Records contained in a dataset:
==========

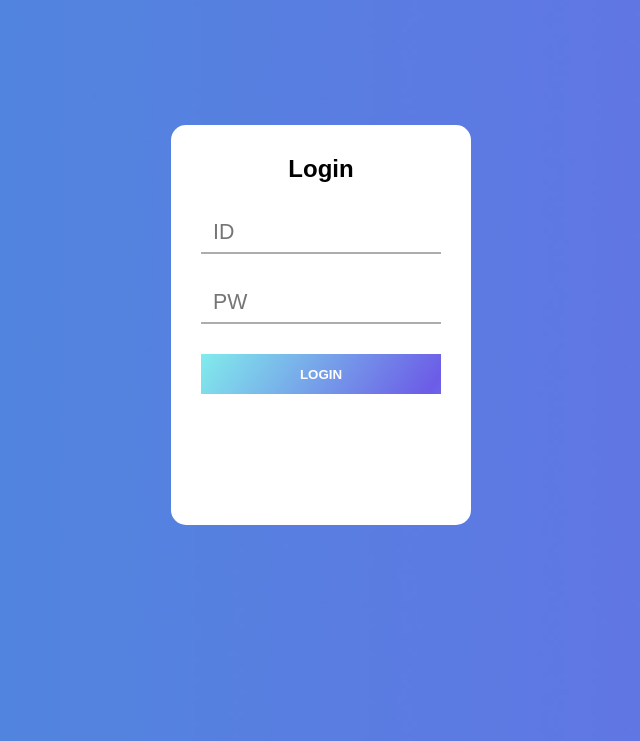
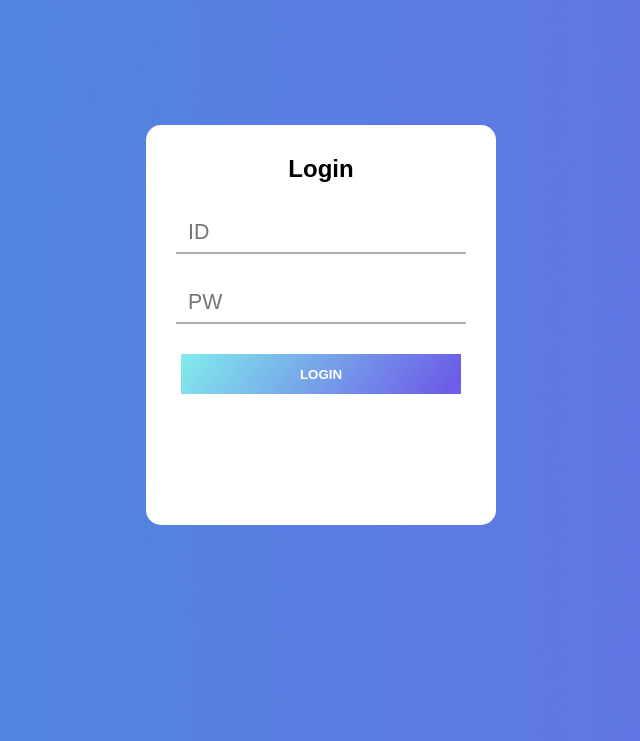
Before and after one commit to wwyyww/Vioty, a Django app: page /login/ in a window 1280 px wide. Shown: the part 75-816 px from the top of the page, without its empty margins (319-959 px from the left). Run offline with Django 3.2, Linux system fonts and the light colour scheme.

Commit message:
Update login_style.css
바꿈

```diff
--- a/map/static/css/login_style.css
+++ b/map/static/css/login_style.css
@@ -30,7 +30,7 @@ h1{float:left;}
   }
 
   body {
-      height: 100vh;
+    height: 100vh;
     background-image:url('../image/blue.jpg');
     background-repeat: no-repeat;
     background-size:cover;
@@ -38,7 +38,7 @@ h1{float:left;}
 
   .loginForm {
     position:absolute;
-    width:300px;
+    width:350px;
     height:400px;
     padding: 30px, 20px;
     background-color:#FFFFFF;
@@ -51,7 +51,7 @@ h1{float:left;}
 
   .signForm {
     position:absolute;
-    width:300px;
+    width:350px;
     height:670px;
     padding: 30px, 20px;
     background-color:#FFFFFF;
```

==========

Task description:
Copy every line above that includes the string "float".

Finished task:
@@ -30,7 +30,7 @@ h1{float:left;}
@@ -38,7 +38,7 @@ h1{float:left;}
@@ -51,7 +51,7 @@ h1{float:left;}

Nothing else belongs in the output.